Sitting with a dear friend this week having wonderfully deep discussions interspersed with deviously inappropriate and tasteless conversation often yields some really inspiring content and lots of laughs. This week we began discussing the impulse human beings have to be right. There are various reasons people feel the need to "be right", and some personalities are more prone to defend their rightness than others.
Whatever the case, you can be sure that all egos want to be right, and in that pursuit someone must be wrong. So what is it in us that needs to be right as opposed to being peaceful. Relationships have ended, feelings hurt, lives have been lost and nations tumbled over the need to prove somebodies version of rightness.

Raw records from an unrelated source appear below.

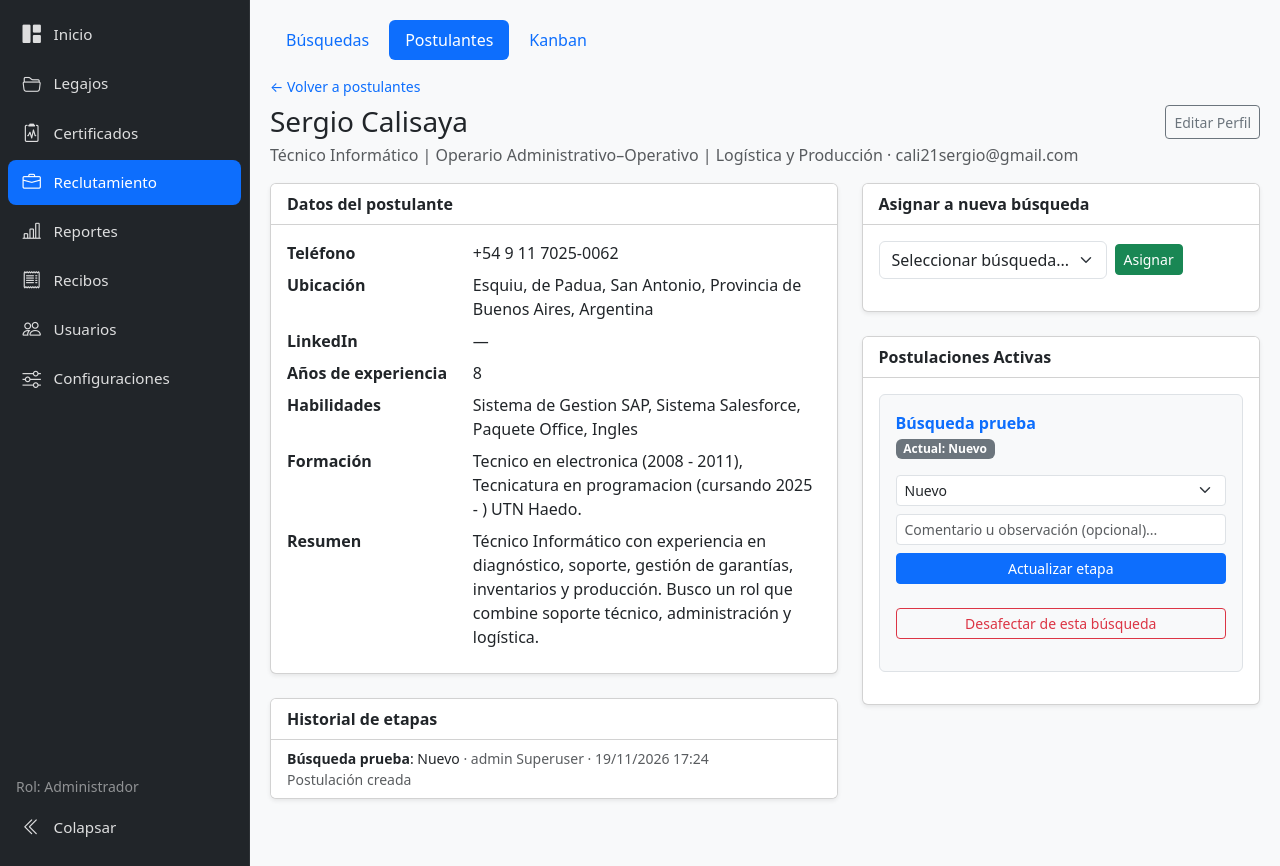
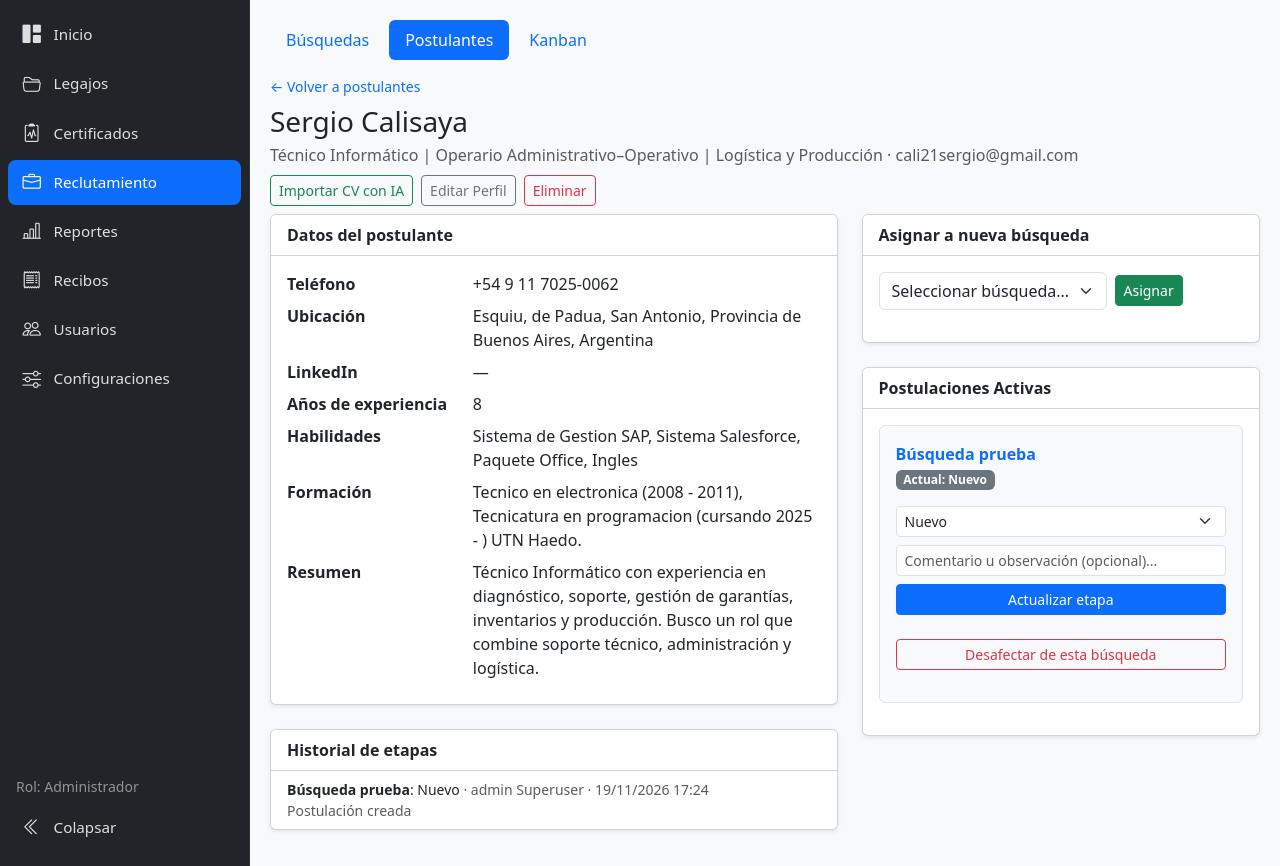
Before and after one commit to hmenta/HRM_open, a Django app: page /recruitment/candidates/6/ in a window 1280 px wide. Shown: the part 64-930 px from the top of the page. Run offline with Django 4.2, Linux system fonts and the light colour scheme; a user stored in the database is signed in; data comes from the database, SQL or seed files in the repository.

Commit message:
Add files via upload
Agregado del boton Eliminar candidato en el formulario de edición del perfil.

```diff
--- a/templates/recruitment/candidate_detail.html
+++ b/templates/recruitment/candidate_detail.html
@@ -11,29 +11,39 @@
     <div class="text-muted">{{ candidate.current_title|default:"Sin puesto actual" }} · {{ candidate.email }}</div>
   </div>
 
-  <div class="d-inline-flex align-items-center gap-2 flex-wrap">
-  {% if candidate.cv_file and can_manage_recruitment %}
-    <!-- Mismo alto y alineación que los enlaces <a> -->
-    <form method="post" action="{% url 'recruitment:candidate_parse_cv' candidate.pk %}" class="d-inline-flex align-items-center m-0">
-      {% csrf_token %}
-      <button type="submit" class="btn btn-outline-success btn-sm d-inline-flex align-items-center" style="height: 34px; white-space: nowrap;">
-        Importar CV con IA
-      </button>
-    </form>
-  {% endif %}
+  <div class="d-inline-flex align-items-stretch gap-2">
+  <!-- Importar CV con IA -->
+  <button type="button" class="btn btn-outline-success btn-sm d-inline-flex align-items-center">
+    Importar CV con IA
+  </button>
 
+  <!-- Descargar CV -->
   {% if candidate.cv_file %}
     <a href="{% url 'recruitment:candidate_cv' candidate.pk %}" class="btn btn-outline-primary btn-sm d-inline-flex align-items-center" style="height: 34px; white-space: nowrap;">
       Descargar CV
     </a>
   {% endif %}
 
+  <!-- Editar Perfil -->
   {% if can_manage_recruitment %}
-    <a href="{% url 'recruitment:candidate_edit' candidate.pk %}" class="btn btn-outline-secondary btn-sm d-inline-flex align-items-center" style="height: 34px; white-space: nowrap;">
+    <a href="{% url 'recruitment:candidate_edit' candidate.pk %}"
+       class="btn btn-outline-secondary btn-sm d-inline-flex align-items-center">
       Editar Perfil
     </a>
+
+    <!-- Eliminar -->
+    <form method="post"
+          action="{% url 'recruitment:candidate_delete' candidate.pk %}"
+          class="m-0 d-inline-flex align-items-stretch"
+          onsubmit="return confirm('¿Eliminar permanentemente a {{ candidate }} de la lista de postulantes? Esta acción no se puede deshacer.');">
+      {% csrf_token %}
+      <button type="submit"
+              class="btn btn-outline-danger btn-sm d-inline-flex align-items-center">
+        Eliminar
+      </button>
+    </form>
   {% endif %}
-</div>
+
 </div>
 
 <!-- Datos del Postulante / Candidato -->
```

The ego needs to make itself right and others wrong in order to justify its existence. We come to believe that if we are wrong we are not worthy.
Eckhart Tolle in The Power of Now has a wonderful explanation of this phenomena.
We don't stop there. Often we feel we must find others who agree so we don't feel "crazy".
Some people find solace in the ideological support of a religion, philosophy, science, political organization or community. Whatever the case we need someone to affirm our rightness because on some level, we need to believe a.) that someone somewhere is just like us and b.) that the rightness of our being is not enough, we need the egoic extras.
When we enter into the need to be right we have, to utilize Byron Katie's language, entered a war zone. We are not only at war with other people but we enter a war with ourselves. The main casualty is peace. The collateral damage are our relationships and ability to listen.
Truth needs no explanation or defense, it swells from a deeper, wider part of our being. It may be threatening to others because it is not their truth, but real Truth needs no justification because it emanates from love and perspective.
In this sense the only thing that is right is what appears in any given moment. And at the moment when someone doesn't accept your truth or what you say is right, that is exactly what is right. Does this mean you don't speak your mind or express your opinion?
No. It means that you do so without attachment to whether other people believe or accept what you say is The Truth. We can only bring our perspective, which stems from a variety of variables.
This also means recognizing that you are not lessened by their disagreement or disbelief. You could be telling them what you believe is an unequivocal truth about reality, but the Reality of the situation is that, at that moment, that is not their truth, and as painful, destructive, shortsighted, inconsiderate, misinformed or disturbing their current truth may be, they're allowed their truth just as you're allowed yours.
Crazy Sterlin anecdote:
Imagine a four ton elephant sitting on the couch in your living room staring at you and your partner holding a Starbucks cup and wearing a pair of spectacles. You insist and insist that the elephant is there plain as day but your partner swears up and down that it's not. If you choose rightness you may pull the whole neighborhood in to prove your point, while simultaneously devaluing your partner's perspective. If you choose peace you may have to accept that to them, that elephant may not be there at all. At this point you could, enjoy the elephant's company in your house, or enter back into war with your partner. Maybe that elephant appeared just for you and you blowing its cover to your partner would piss it off. You never know...
Next time you feel the impulse to prove your rightness, take a moment. Say nothing, or simply say "okay." This will be more uncomfortable for some people than others.
The discomfort at breaking the ego's defense pattern will loosen the ego's identification with its toys (in this case, the idea of rightness). In the long run it creates greater openness in our relationships with others because when we're not thinking about how right we are, we find that we can actually begin to listen to the other person, and may even find the we may not have been all the right to begin with...or maybe we'll reaffirm our rightness. Either way, the shift is internal.
Sometimes we need to correct an obvious mistake, but if we do it without ego it is not defending our rightness but simply a statement of fact. Like Eckhart Tolle's example: if someone says the world is flat, and you know it's round you can simply say, it is flat. That's not ego, but a statement of a consensual accepted reality (but not necessarily ultimate Truth, just an accepted interpretation).
If the person disagrees you can simply know that it is round, and perhaps entertain that it is flat in their experience. You then could be up for one hell of an interesting conversation if you're willing to listen to their perspective.
Sometimes we choose to pursue "rightness" because something offends our higher values as a human being. We may then launch into a noble cause to uphold that sense of rightness. Many atrocities in history have been exposed and reformed through upholding a higher standard of rightness.
In this instance the rightness that is sought is of a higher ethical order, and in those moments when the sanctity of life is being threatened it may be appropriate for some to choose to embark on the war to be right. But even those who fought in the trenches for the higher values of humanity note that it still feels like war, and ultimately taxes one's emotional and physical health.
In all situations we can choose to be right (which may be the right choice) or we can choose peace. Knowing when to choose what requires presence and perspective, which can only come through the recognition of our habitual limiting egoic patterns.